To me that's progress; I mean, if you treat people of a different race exactly as you treat people of your own race, your stereotypes and preconceptions don't really matter anymore. So who cares about them?

Well, Tyrone Forman, an associate professor of African-American studies and sociology at the University of Illinois-Chicago, for one. In a USA Today article about how young Americans don't tend to care so much about race these days, this paragraph appears:

Even though young people report having friends of other races, Forman says, those friendships don't necessarily lead to a reduction in negative attitudes toward a racial group, because people view their own friends as an exception to whatever stereotype may exist.


Here's your 21st century leftism for you, in all its thought-policing glory. It doesn't matter if you have friends of different races and threat them the same as you treat friends of your own race. What really matters is what you think about other races, your actions notwithstanding. Believing the right thing seems to be held in a higher regard than doing the right thing. Personally, I'd rather have a boss who claims to hate white people but treats me fabulously than one who claims to love white people but treats me like crap.

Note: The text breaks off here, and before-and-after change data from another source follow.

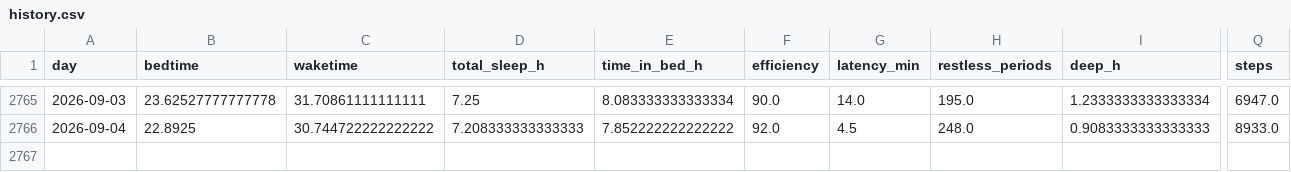
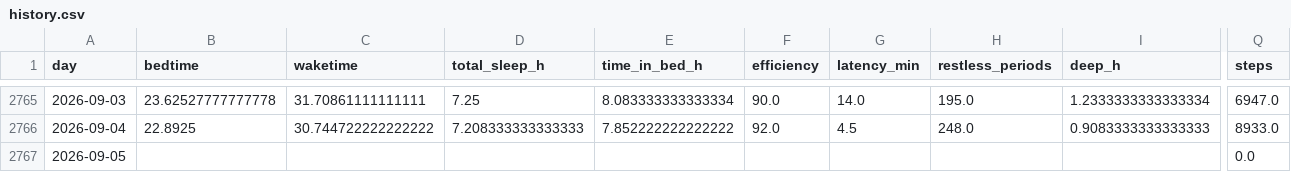
Before and after one commit to petedilworth/health-tracker, a CSV file: data/history.csv, drawn as a sheet; only a part is shown, gaps mark what is left out; rows hold the shown columns only; the diff names each change by its address in the sheet, - before the commit and + after, or states it on an @@ line.

```diff
--- a/data/history.csv
+++ b/data/history.csv
+row 2767: 2026-09-05 |  |  |  |  |  |  |  |  | 0.0
```
Also changed, not shown: 25 other files.
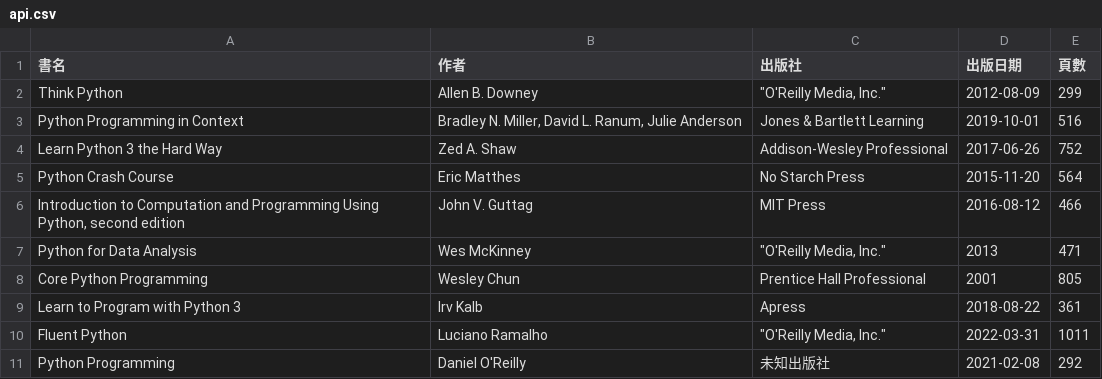
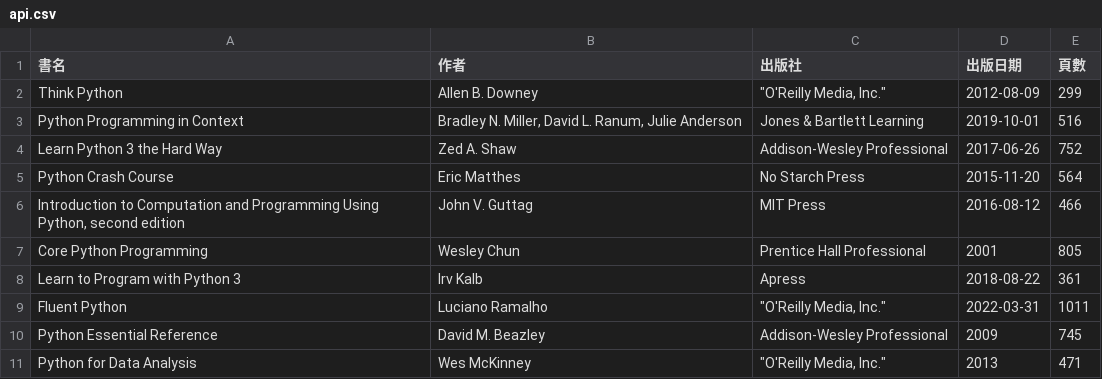
Before and after one commit to shadow-fun/midterm-crawler, a CSV file: api.csv, drawn as a sheet.

```diff
--- a/api.csv
+++ b/api.csv
@@ -6,3 +6,2 @@ Python Crash Course,Eric Matthes,No Starch Press,2015-11-20,564
 "Introduction to Computation and Programming Using Python, second edition",John V. Guttag,MIT Press,2016-08-12,466
-Python for Data Analysis,Wes McKinney,"""O'Reilly Media, Inc.""",2013,471
 Core Python Programming,Wesley Chun,Prentice Hall Professional,2001,805
@@ -10,2 +9,3 @@ Learn to Program with Python 3,Irv Kalb,Apress,2018-08-22,361
 Fluent Python,Luciano Ramalho,"""O'Reilly Media, Inc.""",2022-03-31,1011
-Python Programming,Daniel O'Reilly,未知出版社,2021-02-08,292
+Python Essential Reference,David M. Beazley,Addison-Wesley Professional,2009,745
+Python for Data Analysis,Wes McKinney,"""O'Reilly Media, Inc.""",2013,471
```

Once you've reached the point that your preconceptions and stereotypes have absolutely no effect on how you relate to people of a different race, those preconceptions and stereotypes become like a miniscule, benign growth on your colon that causes you no pain or discomfort whatsoever until you die peacefully in your sleep at the age of 106. Professor Tyrone Forman, however, isn't content to let that growth alone; he wants to perform invasive, relatively dangerous surgery on you, because, well, other growths in other colons have turned ugly.

A man once dreamt of a nation in which his children would be judged not by the color of their skin, but by the content of their character. Again:

[P]eople view their own friends as an exception to whatever stereotype may exist.


That seems to me to be the dictionary definition of judging a person not by the color of their skin but by the content of their character. Preconceptions and stereotypes might be an unfortunate fact of life, but, by and large, it looks as though we have overcome.

Comments:
Believing the right thing seems to be held in a higher regard than doing the right thing.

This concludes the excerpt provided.